MANY long-time friends and admirers of the National Association for the Advancement of Colored People have been pained by what has been happening to the NAACP in recent years. Its membership is only about half of what it was 30 years ago and it has allied itself with various extremists, of whom Nation of Islam leader Louis Farrakhan has been taken as a symbol.

NAACP leader Benjamin Chavis has lent the NAACP's prestige to conferences of hoodlum gang leaders and to disreputable academics who promote anti-Semitism. Perhaps "lent" is the wrong word. It might be more accurate to say that he has risked the NAACP's prestige by his liaisons with such elements, who cannot be made respectable.

There was a time when the NAACP stood on the frontiers of the fight for human rights, on behalf of the most despised victims of intolerance. This took real courage - not rhetorical bravado - at a time when bombings and lynchings were the weapons of their enemies, and when many paid with their lives for standing up for what was right. The NAACP's fortitude and achievements under these conditions are carved in stone for all time, and nothing that Benjamin Chavis or anybody else can do will change that.

But in time even monuments can become overgrown by weeds and splattered by bird-droppings. Even a great crusade can degenerate into a hustle.

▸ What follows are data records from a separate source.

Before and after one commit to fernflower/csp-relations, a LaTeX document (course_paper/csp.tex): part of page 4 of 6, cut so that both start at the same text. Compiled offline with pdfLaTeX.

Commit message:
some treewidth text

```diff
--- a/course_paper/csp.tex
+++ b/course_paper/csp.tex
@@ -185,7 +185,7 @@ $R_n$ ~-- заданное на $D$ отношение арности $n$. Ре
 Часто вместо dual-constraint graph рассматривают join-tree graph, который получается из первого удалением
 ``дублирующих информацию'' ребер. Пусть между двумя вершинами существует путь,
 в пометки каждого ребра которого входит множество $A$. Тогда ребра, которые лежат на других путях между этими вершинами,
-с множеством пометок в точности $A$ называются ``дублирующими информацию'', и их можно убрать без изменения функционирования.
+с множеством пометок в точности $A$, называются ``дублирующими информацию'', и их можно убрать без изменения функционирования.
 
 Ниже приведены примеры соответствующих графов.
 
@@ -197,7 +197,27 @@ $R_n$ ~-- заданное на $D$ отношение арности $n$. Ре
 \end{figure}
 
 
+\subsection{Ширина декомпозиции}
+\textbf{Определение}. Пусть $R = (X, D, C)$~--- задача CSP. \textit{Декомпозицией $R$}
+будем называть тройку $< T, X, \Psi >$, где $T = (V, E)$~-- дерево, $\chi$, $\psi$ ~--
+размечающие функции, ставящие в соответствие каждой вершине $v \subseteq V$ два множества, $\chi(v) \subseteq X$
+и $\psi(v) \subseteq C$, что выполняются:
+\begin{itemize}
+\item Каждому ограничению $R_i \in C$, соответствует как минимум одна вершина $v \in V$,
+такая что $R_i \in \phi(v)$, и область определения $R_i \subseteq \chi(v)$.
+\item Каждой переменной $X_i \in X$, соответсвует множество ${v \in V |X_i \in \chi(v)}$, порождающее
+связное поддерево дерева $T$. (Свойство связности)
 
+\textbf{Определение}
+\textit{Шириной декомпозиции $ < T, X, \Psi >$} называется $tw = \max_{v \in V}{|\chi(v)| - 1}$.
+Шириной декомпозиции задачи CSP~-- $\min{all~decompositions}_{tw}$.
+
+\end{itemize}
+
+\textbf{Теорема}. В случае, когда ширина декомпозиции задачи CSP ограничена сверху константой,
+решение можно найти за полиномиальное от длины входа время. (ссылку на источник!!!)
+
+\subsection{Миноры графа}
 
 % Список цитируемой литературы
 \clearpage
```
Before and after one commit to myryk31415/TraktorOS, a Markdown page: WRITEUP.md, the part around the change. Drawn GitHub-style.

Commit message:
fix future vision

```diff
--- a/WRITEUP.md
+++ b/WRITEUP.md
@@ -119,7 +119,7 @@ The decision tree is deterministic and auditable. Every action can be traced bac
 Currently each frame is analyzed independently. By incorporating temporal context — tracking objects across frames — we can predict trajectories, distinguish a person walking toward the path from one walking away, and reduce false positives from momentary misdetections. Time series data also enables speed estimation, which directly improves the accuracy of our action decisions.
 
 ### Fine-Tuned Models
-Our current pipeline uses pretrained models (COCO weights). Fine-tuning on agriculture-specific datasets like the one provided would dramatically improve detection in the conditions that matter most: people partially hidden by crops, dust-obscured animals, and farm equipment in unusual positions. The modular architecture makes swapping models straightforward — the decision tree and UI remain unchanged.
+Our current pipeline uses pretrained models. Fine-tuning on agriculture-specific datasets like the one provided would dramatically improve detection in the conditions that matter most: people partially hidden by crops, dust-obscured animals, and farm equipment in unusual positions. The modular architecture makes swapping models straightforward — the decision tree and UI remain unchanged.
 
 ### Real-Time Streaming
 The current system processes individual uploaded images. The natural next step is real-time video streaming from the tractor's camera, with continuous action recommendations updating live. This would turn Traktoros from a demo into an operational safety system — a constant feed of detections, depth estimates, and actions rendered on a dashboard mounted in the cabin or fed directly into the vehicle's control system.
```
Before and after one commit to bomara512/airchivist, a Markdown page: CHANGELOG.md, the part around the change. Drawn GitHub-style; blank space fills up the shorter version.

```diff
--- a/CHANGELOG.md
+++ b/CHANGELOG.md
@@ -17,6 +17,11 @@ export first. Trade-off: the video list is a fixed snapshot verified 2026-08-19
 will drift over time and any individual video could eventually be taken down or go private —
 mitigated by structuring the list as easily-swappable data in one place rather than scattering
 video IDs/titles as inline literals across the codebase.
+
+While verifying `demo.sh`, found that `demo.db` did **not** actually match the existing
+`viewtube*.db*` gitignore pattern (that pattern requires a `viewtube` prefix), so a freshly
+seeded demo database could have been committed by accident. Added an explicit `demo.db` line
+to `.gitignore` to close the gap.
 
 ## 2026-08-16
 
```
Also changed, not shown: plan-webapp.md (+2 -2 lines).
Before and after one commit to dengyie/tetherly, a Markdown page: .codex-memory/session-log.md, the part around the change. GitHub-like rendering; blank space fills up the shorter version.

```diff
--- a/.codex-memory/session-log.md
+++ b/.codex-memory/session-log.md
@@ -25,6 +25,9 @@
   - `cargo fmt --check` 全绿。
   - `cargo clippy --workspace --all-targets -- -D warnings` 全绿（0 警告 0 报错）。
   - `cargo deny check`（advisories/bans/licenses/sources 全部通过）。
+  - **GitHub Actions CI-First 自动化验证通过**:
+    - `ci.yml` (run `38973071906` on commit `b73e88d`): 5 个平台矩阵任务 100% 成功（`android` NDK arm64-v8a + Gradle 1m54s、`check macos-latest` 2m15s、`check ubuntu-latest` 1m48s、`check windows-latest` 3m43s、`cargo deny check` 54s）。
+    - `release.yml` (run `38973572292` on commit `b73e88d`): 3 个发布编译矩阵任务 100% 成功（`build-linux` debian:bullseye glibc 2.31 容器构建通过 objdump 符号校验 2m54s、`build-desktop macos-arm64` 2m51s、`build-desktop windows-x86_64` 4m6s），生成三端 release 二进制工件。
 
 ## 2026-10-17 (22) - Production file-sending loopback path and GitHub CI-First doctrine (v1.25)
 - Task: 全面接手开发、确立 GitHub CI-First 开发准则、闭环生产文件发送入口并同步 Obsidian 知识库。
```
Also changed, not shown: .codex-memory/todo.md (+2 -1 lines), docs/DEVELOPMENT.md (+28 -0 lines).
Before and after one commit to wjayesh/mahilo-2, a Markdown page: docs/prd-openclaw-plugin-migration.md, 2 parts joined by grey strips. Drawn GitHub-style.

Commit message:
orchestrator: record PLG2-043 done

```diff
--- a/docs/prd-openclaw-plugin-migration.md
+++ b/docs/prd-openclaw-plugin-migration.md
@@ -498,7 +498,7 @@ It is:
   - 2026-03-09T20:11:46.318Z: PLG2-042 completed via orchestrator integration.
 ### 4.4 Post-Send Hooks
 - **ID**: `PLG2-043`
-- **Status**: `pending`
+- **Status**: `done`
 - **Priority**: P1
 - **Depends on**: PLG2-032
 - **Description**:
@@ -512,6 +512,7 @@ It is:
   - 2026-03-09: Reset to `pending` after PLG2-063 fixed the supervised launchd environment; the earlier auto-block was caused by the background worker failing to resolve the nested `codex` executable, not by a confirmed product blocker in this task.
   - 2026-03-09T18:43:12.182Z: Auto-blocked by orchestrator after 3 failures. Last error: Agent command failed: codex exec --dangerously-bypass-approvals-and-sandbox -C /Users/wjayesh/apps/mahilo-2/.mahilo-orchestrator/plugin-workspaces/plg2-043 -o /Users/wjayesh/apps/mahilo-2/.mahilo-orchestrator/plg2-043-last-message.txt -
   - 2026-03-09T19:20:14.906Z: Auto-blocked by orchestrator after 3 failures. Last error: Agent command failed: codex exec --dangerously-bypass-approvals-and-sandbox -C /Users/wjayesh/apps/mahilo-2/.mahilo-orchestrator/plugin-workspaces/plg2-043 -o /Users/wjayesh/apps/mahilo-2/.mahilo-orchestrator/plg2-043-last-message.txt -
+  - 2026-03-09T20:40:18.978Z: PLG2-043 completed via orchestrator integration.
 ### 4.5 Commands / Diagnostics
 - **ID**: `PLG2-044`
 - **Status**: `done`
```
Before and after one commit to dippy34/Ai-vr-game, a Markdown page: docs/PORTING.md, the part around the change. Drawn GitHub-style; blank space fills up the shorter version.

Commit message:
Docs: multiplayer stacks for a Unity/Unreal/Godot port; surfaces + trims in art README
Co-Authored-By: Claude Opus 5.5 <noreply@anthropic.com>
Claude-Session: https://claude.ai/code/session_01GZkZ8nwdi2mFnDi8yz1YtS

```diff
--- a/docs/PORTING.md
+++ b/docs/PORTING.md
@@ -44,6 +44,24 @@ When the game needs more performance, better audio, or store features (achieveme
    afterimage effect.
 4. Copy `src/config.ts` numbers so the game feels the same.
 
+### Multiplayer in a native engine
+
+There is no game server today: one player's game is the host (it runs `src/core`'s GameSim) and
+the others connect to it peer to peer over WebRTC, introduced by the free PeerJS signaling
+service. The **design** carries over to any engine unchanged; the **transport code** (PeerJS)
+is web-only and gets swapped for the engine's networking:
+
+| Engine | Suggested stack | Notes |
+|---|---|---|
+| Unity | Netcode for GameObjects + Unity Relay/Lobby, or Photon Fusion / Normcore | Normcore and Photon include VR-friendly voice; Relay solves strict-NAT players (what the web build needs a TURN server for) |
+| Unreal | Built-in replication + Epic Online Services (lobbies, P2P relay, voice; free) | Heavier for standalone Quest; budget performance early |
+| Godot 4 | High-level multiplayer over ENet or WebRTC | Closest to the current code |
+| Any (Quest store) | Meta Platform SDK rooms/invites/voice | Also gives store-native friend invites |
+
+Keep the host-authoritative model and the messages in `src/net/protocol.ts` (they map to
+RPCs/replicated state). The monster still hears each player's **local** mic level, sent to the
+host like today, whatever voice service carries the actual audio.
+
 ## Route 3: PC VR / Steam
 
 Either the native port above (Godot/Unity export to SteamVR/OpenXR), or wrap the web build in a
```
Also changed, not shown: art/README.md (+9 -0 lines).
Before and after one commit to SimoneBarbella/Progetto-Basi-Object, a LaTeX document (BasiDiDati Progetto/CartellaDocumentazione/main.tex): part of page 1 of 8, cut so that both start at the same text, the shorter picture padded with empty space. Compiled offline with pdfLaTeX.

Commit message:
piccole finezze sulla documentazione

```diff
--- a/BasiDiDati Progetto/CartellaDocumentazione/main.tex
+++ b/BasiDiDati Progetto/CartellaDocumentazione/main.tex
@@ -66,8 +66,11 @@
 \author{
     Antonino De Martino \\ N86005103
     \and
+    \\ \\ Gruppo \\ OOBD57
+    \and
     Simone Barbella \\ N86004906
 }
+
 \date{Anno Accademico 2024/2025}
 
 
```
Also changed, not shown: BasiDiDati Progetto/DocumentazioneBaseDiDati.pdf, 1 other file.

Why does this happen? Sometimes it is because of the law of diminishing returns.

When blacks were enslaved, the first priority was obviously freedom. And when blacks were freed, the next priority was to secure the rights that other Americans had. But, as more and more civil rights were added, there came a time when additional civil rights were not nearly as important as other things that needed to be done within the black community itself to build up the human capital of skills and experience in economic advancement.

Unfortunately, organizations tend to be specialized, whether they are business organizations, religious organizations or civil-rights organizations. It is no criticism of the NAACP to say that it has historically been specialized for legalistic and political activity. There was a time when such activity was a high priority. Today other things are needed - and no organization goes quietly to oblivion.

What has happened to the NAACP is in some ways symptomatic of what has happened to a whole generation of black leaders who have become specialized for addressing white people with complaints, demands and threats. There is only so much you can get that way - and most of it has already been gotten. Diminishing returns have long since set in. We may now be headed into negative returns, as more of the same tactics only provoke backlashes and encourage the growth of white extremists.

Yet, what else can the NAACP do? It has fulfilled its essential mission but it has to find something to do, not only to keep itself alive as an organization but also to maintain the morale and self-respect of its members and staff. As well justified as many of the criticisms of NAACP director Benjamin Chavis may be, he is a symptom of this desperate floundering around to find a role that will maintain visibility.

While Chavis and the NAACP have been hurt by their alliance with the black Muslims, ironically the black Muslims are one of the few groups to be bent on the internal development of the black community. Their promotion of black business enterprises, their inculcation of discipline and responsibility on their own members, their promotion of family and education, and their anti-drug and anti-crime efforts are all more promising roads to advancement than trying to make everything a civil right. If they were known only by their sober deeds, they would be much more respected than they are when known by their wild rhetoric.

Unfortunately, hate and envy are among the few things guaranteed to get a rise out of people - any people. Extremists have long known this and now extremism and irresponsibility are slowly creeping into once-respectable black organizations and into the rhetoric of mainstream black leadership.

For the black community itself, at this point in history, preoccupation with the sins of other people leads nowhere. Some of these sins are real, some are not. But most are distractions from the hard work that has to be done internally.

If the immigrant Jews had made the fight against anti-Semitism their number-one priority, their descendants would still be living in the lower east side slums - and there would still be anti-Semitism. Historically, Asian Americans spent very little time combatting the anti-Asian racism that was once rampant in this country. They were too busy advancing themselves economically.

The historic achievement of the NAACP was to have helped clear away many obstacles to black progress. Today, it is in danger of becoming an obstacle itself - or at least a distraction from the kind of hard work that still has to be done.

(Copyright, 1994, Creators Syndicate, Inc.)

Thomas Sowell's column appears regularly on editorial pages of The Times.